[Code change snippets]
------------------------
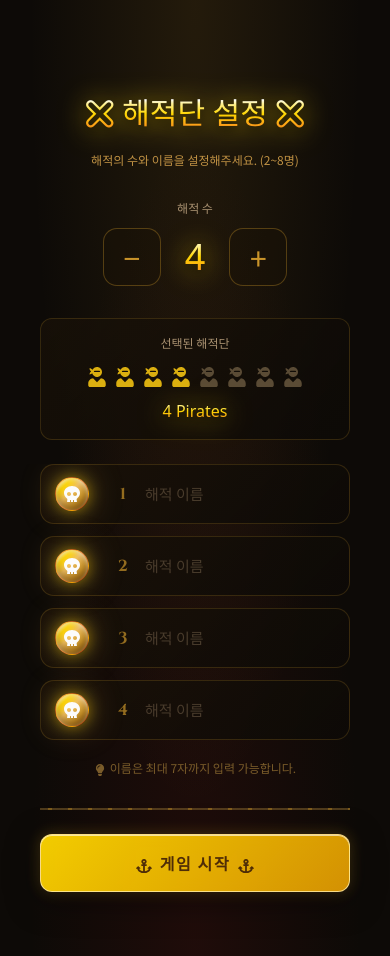
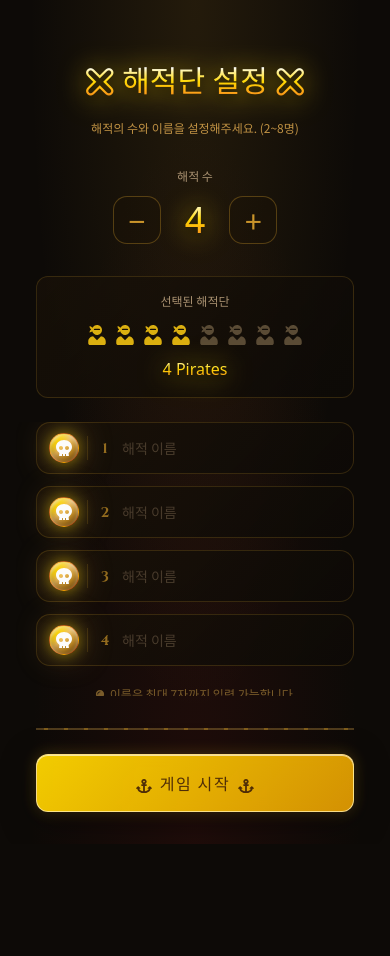
Before and after one commit to ojingjing/Skullking_Score, a React (Vite) app: page /setup in a window 390 px wide. After the commit the page ends 844 px from the top, so only its background shows below. Built offline with nearby package versions, Linux system fonts and the light colour scheme; a web font is replaced by a local one.

Commit message:
모바일 환경수정

```diff
--- a/src/App.jsx
+++ b/src/App.jsx
@@ -31,8 +31,8 @@ function App() {
 
   return (
     <BrowserRouter>
-      <div className="min-h-screen bg-texture text-white">
-        <div className="mx-auto min-h-screen w-full max-w-md">
+      <div className="w-full h-[100dvh] bg-texture text-white overflow-hidden">
+        <div className="mx-auto w-full max-w-md h-full">
           <Routes>
             <Route path="/" element={<Navigate to="/start" replace />} />
 
--- a/src/index.css
+++ b/src/index.css
@@ -29,7 +29,41 @@
 /* =========================
    Reset
 ========================= */
+/* =========================
+   Mobile 기본 설정
+========================= */
 
+html,
+body,
+#root {
+  width: 100%;
+  min-height: 100%;
+  margin: 0;
+  padding: 0;
+}
+
+body {
+  overflow-x: hidden;
+}
+
+* {
+  box-sizing: border-box;
+}
+
+button,
+input {
+  font: inherit;
+}
+
+input {
+  min-width: 0;
+}
+
+/* 모바일에서 가로 넘침 방지 */
+img {
+  max-width: 100%;
+  height: auto;
+}
 html,
 body,
 #root {
@@ -909,3 +943,112 @@ body {
   color: #a89070;
   border-color: rgba(168, 144, 112, 0.5);
 }
+
+/* =========================================================
+   📱 MOBILE ONLY
+   PC 화면은 기존 디자인 그대로 유지
+========================================================= */
+
+@media (max-width: 640px) {
+  /* 화면 가로 넘침 방지 */
+  html,
+  body,
+  #root {
+    width: 100%;
+    max-width: 100%;
+    overflow-x: hidden;
+  }
+
+  /* 기본 글자 크기는 건드리지 않음 */
+  body {
+    min-width: 0;
+  }
+
+  /* 입력창이 화면 밖으로 밀려나지 않게 */
+  .player-row {
+    min-width: 0;
+    width: 100%;
+  }
+
+  .name-input {
+    min-width: 0;
+    width: 100%;
+    overflow: hidden;
+    text-overflow: ellipsis;
+  }
+
+  /* 숫자 버튼만 살짝 축소 */
+  .number-btn {
+    width: 48px;
+    height: 48px;
+  }
+
+  .number-btn-sm {
+    width: 38px;
+    height: 38px;
+  }
+
+  /* 보너스 아이콘 */
+  .bonus-badge {
+    width: 38px;
+    height: 38px;
+    font-size: 18px;
+    flex-shrink: 0;
+  }
+
+  /* 플레이어 입력 줄 */
+  .player-row {
+    gap: 8px;
+    padding: 10px 12px;
+  }
+
+  .player-avatar {
+    width: 30px;
+    height: 30px;
+  }
+
+  .player-avatar-lose {
+    width: 30px;
+    height: 30px;
+  }
+
+  .player-divider {
+    height: 24px;
+  }
+
+  .player-num {
+    width: 18px;
+    font-size: 14px;
+  }
+
+  .name-input {
+    font-size: 14px;
+  }
+
+  /* 카드 내부 여백 */
+  .card-frame {
+    max-width: 100%;
+  }
+
+  /* 긴 텍스트 때문에 가로로 밀리는 것 방지 */
+  button,
+  p,
+  h1,
+  h2,
+  h3,
+  span {
+    max-width: 100%;
+  }
+
+  /* 테이블은 내용이 많을 때만 가로 스크롤 */
+  table {
+    min-width: 0;
+  }
+
+  /* 긴 이름도 화면 밖으로 나가지 않게 */
+  td,
+  th {
+    overflow: hidden;
+    text-overflow: ellipsis;
+  }
+}
--- a/src/pages/Bonus.jsx
+++ b/src/pages/Bonus.jsx
@@ -140,13 +140,13 @@ export default function Bonus({ players, setPlayers, selectedPlayer }) {
   }
 
   return (
-    <div className="min-h-screen flex flex-col bg-texture px-5 py-5 text-[#e8d5a8]">
+    <div className="h-full flex flex-col bg-texture px-4 overflow-hidden text-[#e8d5a8]">
       {/* Header */}
       <div className="text-center pt-2">
         <div className="rope-divider w-90 mx-auto mb-3"></div>
 
         <h1 className="diphylleia-regular text-3xl pirate-title-bo">
-          ✦ BONUS ✦
+          💎 BONUS 💎
         </h1>
 
         <div className="flex justify-center items-center">
--- a/src/pages/FinalResult.jsx
+++ b/src/pages/FinalResult.jsx
@@ -58,7 +58,7 @@ export default function FinalResult({ players, setPlayers, setRound }) {
   }
 
   return (
-    <div className="min-h-screen bg-texture px-5 py-8 text-[#e8d5a8]">
+    <div className="h-full flex flex-col bg-texture px-4 overflow-hidden text-[#e8d5a8]">
       {/* Header */}
       <div className="text-center mb-6">
         <h1 className="diphylleia-regular text-3xl font-bold pirate-title">
--- a/src/pages/GameSetUp.jsx
+++ b/src/pages/GameSetUp.jsx
@@ -63,7 +63,7 @@ export default function GameSetup({ players, setPlayers }) {
   }
 
   return (
-    <div className="min-h-screen flex flex-col bg-texture px-5 py-8 text-[#e8d5a8]">
+    <div className="h-full flex flex-col bg-texture px-4 overflow-hidden text-[#e8d5a8]">
       {/* Header */}
       <div className="flex items-center justify-between px-5 pt-8 pb-3">
         <div className="w-8"></div>
--- a/src/pages/Prediction.jsx
+++ b/src/pages/Prediction.jsx
@@ -27,7 +27,7 @@ export default function Prediction({ players, setPlayers, round }) {
   }
 
   return (
-    <div className="min-h-screen flex flex-col bg-texture px-5 py-8 text-[#e8d5a8]">
+    <div className="h-full flex flex-col bg-texture px-4 overflow-hidden text-[#e8d5a8]">
       {/* Header */}
       <div className="flex items-center px-5 pt-8">
         <button onClick={() => navigate(-1)} className="text-[#a89070] w-8">
@@ -36,7 +36,7 @@ export default function Prediction({ players, setPlayers, round }) {
 
         <div className="flex-1 text-center">
           <h1 className="diphylleia-regular text-2xl font-bold pirate-title">
-            🯀 ROUND {round} 🯀
+            ⚔️ ROUND {round} ⚔️
           </h1>
         </div>
 
--- a/src/pages/Result.jsx
+++ b/src/pages/Result.jsx
@@ -61,13 +61,13 @@ export default function Result({
   }
 
   return (
-    <div className="flex flex-col min-h-screen bg-texture px-5 py-8 text-[#e8d5a8]">
+    <div className="h-full flex flex-col bg-texture px-4 overflow-hidden text-[#e8d5a8]">
       {/* Header */}
       <div className="pt-8 pb-4 px-5 text-center">
         <div className="rope-divider w-90 mx-auto mb-3"></div>
 
         <h1 className="diphylleia-regular text-3xl font-bold pirate-title-bo">
-          🯀 ROUND {round} 🯀
+          ⚔️ ROUND {round} ⚔️
         </h1>
 
         <p className="text-[#a89070] text-sm mt-2">라운드 결과 🚩</p>
--- a/src/pages/RoundResult.jsx
+++ b/src/pages/RoundResult.jsx
@@ -56,7 +56,7 @@ export default function RoundResult({ players, setPlayers, round }) {
   }
 
   return (
-    <div className="min-h-screen flex flex-col bg-texture px-5 py-8 text-[#e8d5a8]">
+    <div className="h-full flex flex-col bg-texture px-4 overflow-hidden text-[#e8d5a8]">
       {/* Header */}
       <div className="flex items-center px-5 pt-8">
         <button onClick={() => navigate(-1)} className="text-[#a89070] w-8">
@@ -65,7 +65,7 @@ export default function RoundResult({ players, setPlayers, round }) {
 
         <div className="flex-1 text-center">
           <h1 className="diphylleia-regular text-2xl font-bold pirate-title">
-            🯀 ROUND {round} 🯀
+            ⚔️ ROUND {round} ⚔️
           </h1>
         </div>
 
```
------------------------
__What you should do__:
What you give back must match the entries exactly, apart from the omitted pictures.

__Finished task__:
Before and after one commit to ojingjing/Skullking_Score, a React (Vite) app: page /setup in a window 390 px wide. After the commit the page ends 844 px from the top, so only its background shows below. Built offline with nearby package versions, Linux system fonts and the light colour scheme; a web font is replaced by a local one.

Commit message:
모바일 환경수정

```diff
--- a/src/App.jsx
+++ b/src/App.jsx
@@ -31,8 +31,8 @@ function App() {
 
   return (
     <BrowserRouter>
-      <div className="min-h-screen bg-texture text-white">
-        <div className="mx-auto min-h-screen w-full max-w-md">
+      <div className="w-full h-[100dvh] bg-texture text-white overflow-hidden">
+        <div className="mx-auto w-full max-w-md h-full">
           <Routes>
             <Route path="/" element={<Navigate to="/start" replace />} />
 
--- a/src/index.css
+++ b/src/index.css
@@ -29,7 +29,41 @@
 /* =========================
    Reset
 ========================= */
+/* =========================
+   Mobile 기본 설정
+========================= */
 
+html,
+body,
+#root {
+  width: 100%;
+  min-height: 100%;
+  margin: 0;
+  padding: 0;
+}
+
+body {
+  overflow-x: hidden;
+}
+
+* {
+  box-sizing: border-box;
+}
+
+button,
+input {
+  font: inherit;
+}
+
+input {
+  min-width: 0;
+}
+
+/* 모바일에서 가로 넘침 방지 */
+img {
+  max-width: 100%;
+  height: auto;
+}
 html,
 body,
 #root {
@@ -909,3 +943,112 @@ body {
   color: #a89070;
   border-color: rgba(168, 144, 112, 0.5);
 }
+
+/* =========================================================
+   📱 MOBILE ONLY
+   PC 화면은 기존 디자인 그대로 유지
+========================================================= */
+
+@media (max-width: 640px) {
+  /* 화면 가로 넘침 방지 */
+  html,
+  body,
+  #root {
+    width: 100%;
+    max-width: 100%;
+    overflow-x: hidden;
+  }
+
+  /* 기본 글자 크기는 건드리지 않음 */
+  body {
+    min-width: 0;
+  }
+
+  /* 입력창이 화면 밖으로 밀려나지 않게 */
+  .player-row {
+    min-width: 0;
+    width: 100%;
+  }
+
+  .name-input {
+    min-width: 0;
+    width: 100%;
+    overflow: hidden;
+    text-overflow: ellipsis;
+  }
+
+  /* 숫자 버튼만 살짝 축소 */
+  .number-btn {
+    width: 48px;
+    height: 48px;
+  }
+
+  .number-btn-sm {
+    width: 38px;
+    height: 38px;
+  }
+
+  /* 보너스 아이콘 */
+  .bonus-badge {
+    width: 38px;
+    height: 38px;
+    font-size: 18px;
+    flex-shrink: 0;
+  }
+
+  /* 플레이어 입력 줄 */
+  .player-row {
+    gap: 8px;
+    padding: 10px 12px;
+  }
+
+  .player-avatar {
+    width: 30px;
+    height: 30px;
+  }
+
+  .player-avatar-lose {
+    width: 30px;
+    height: 30px;
+  }
+
+  .player-divider {
+    height: 24px;
+  }
+
+  .player-num {
+    width: 18px;
+    font-size: 14px;
+  }
+
+  .name-input {
+    font-size: 14px;
+  }
+
+  /* 카드 내부 여백 */
+  .card-frame {
+    max-width: 100%;
+  }
+
+  /* 긴 텍스트 때문에 가로로 밀리는 것 방지 */
+  button,
+  p,
+  h1,
+  h2,
+  h3,
+  span {
+    max-width: 100%;
+  }
+
+  /* 테이블은 내용이 많을 때만 가로 스크롤 */
+  table {
+    min-width: 0;
+  }
+
+  /* 긴 이름도 화면 밖으로 나가지 않게 */
+  td,
+  th {
+    overflow: hidden;
+    text-overflow: ellipsis;
+  }
+}
--- a/src/pages/Bonus.jsx
+++ b/src/pages/Bonus.jsx
@@ -140,13 +140,13 @@ export default function Bonus({ players, setPlayers, selectedPlayer }) {
   }
 
   return (
-    <div className="min-h-screen flex flex-col bg-texture px-5 py-5 text-[#e8d5a8]">
+    <div className="h-full flex flex-col bg-texture px-4 overflow-hidden text-[#e8d5a8]">
       {/* Header */}
       <div className="text-center pt-2">
         <div className="rope-divider w-90 mx-auto mb-3"></div>
 
         <h1 className="diphylleia-regular text-3xl pirate-title-bo">
-          ✦ BONUS ✦
+          💎 BONUS 💎
         </h1>
 
         <div className="flex justify-center items-center">
--- a/src/pages/FinalResult.jsx
+++ b/src/pages/FinalResult.jsx
@@ -58,7 +58,7 @@ export default function FinalResult({ players, setPlayers, setRound }) {
   }
 
   return (
-    <div className="min-h-screen bg-texture px-5 py-8 text-[#e8d5a8]">
+    <div className="h-full flex flex-col bg-texture px-4 overflow-hidden text-[#e8d5a8]">
       {/* Header */}
       <div className="text-center mb-6">
         <h1 className="diphylleia-regular text-3xl font-bold pirate-title">
--- a/src/pages/GameSetUp.jsx
+++ b/src/pages/GameSetUp.jsx
@@ -63,7 +63,7 @@ export default function GameSetup({ players, setPlayers }) {
   }
 
   return (
-    <div className="min-h-screen flex flex-col bg-texture px-5 py-8 text-[#e8d5a8]">
+    <div className="h-full flex flex-col bg-texture px-4 overflow-hidden text-[#e8d5a8]">
       {/* Header */}
       <div className="flex items-center justify-between px-5 pt-8 pb-3">
         <div className="w-8"></div>
--- a/src/pages/Prediction.jsx
+++ b/src/pages/Prediction.jsx
@@ -27,7 +27,7 @@ export default function Prediction({ players, setPlayers, round }) {
   }
 
   return (
-    <div className="min-h-screen flex flex-col bg-texture px-5 py-8 text-[#e8d5a8]">
+    <div className="h-full flex flex-col bg-texture px-4 overflow-hidden text-[#e8d5a8]">
       {/* Header */}
       <div className="flex items-center px-5 pt-8">
         <button onClick={() => navigate(-1)} className="text-[#a89070] w-8">
@@ -36,7 +36,7 @@ export default function Prediction({ players, setPlayers, round }) {
 
         <div className="flex-1 text-center">
           <h1 className="diphylleia-regular text-2xl font-bold pirate-title">
-            🯀 ROUND {round} 🯀
+            ⚔️ ROUND {round} ⚔️
           </h1>
         </div>
 
--- a/src/pages/Result.jsx
+++ b/src/pages/Result.jsx
@@ -61,13 +61,13 @@ export default function Result({
   }
 
   return (
-    <div className="flex flex-col min-h-screen bg-texture px-5 py-8 text-[#e8d5a8]">
+    <div className="h-full flex flex-col bg-texture px-4 overflow-hidden text-[#e8d5a8]">
       {/* Header */}
       <div className="pt-8 pb-4 px-5 text-center">
         <div className="rope-divider w-90 mx-auto mb-3"></div>
 
         <h1 className="diphylleia-regular text-3xl font-bold pirate-title-bo">
-          🯀 ROUND {round} 🯀
+          ⚔️ ROUND {round} ⚔️
         </h1>
 
         <p className="text-[#a89070] text-sm mt-2">라운드 결과 🚩</p>
--- a/src/pages/RoundResult.jsx
+++ b/src/pages/RoundResult.jsx
@@ -56,7 +56,7 @@ export default function RoundResult({ players, setPlayers, round }) {
   }
 
   return (
-    <div className="min-h-screen flex flex-col bg-texture px-5 py-8 text-[#e8d5a8]">
+    <div className="h-full flex flex-col bg-texture px-4 overflow-hidden text-[#e8d5a8]">
       {/* Header */}
       <div className="flex items-center px-5 pt-8">
         <button onClick={() => navigate(-1)} className="text-[#a89070] w-8">
@@ -65,7 +65,7 @@ export default function RoundResult({ players, setPlayers, round }) {
 
         <div className="flex-1 text-center">
           <h1 className="diphylleia-regular text-2xl font-bold pirate-title">
-            🯀 ROUND {round} 🯀
+            ⚔️ ROUND {round} ⚔️
           </h1>
         </div>
 
```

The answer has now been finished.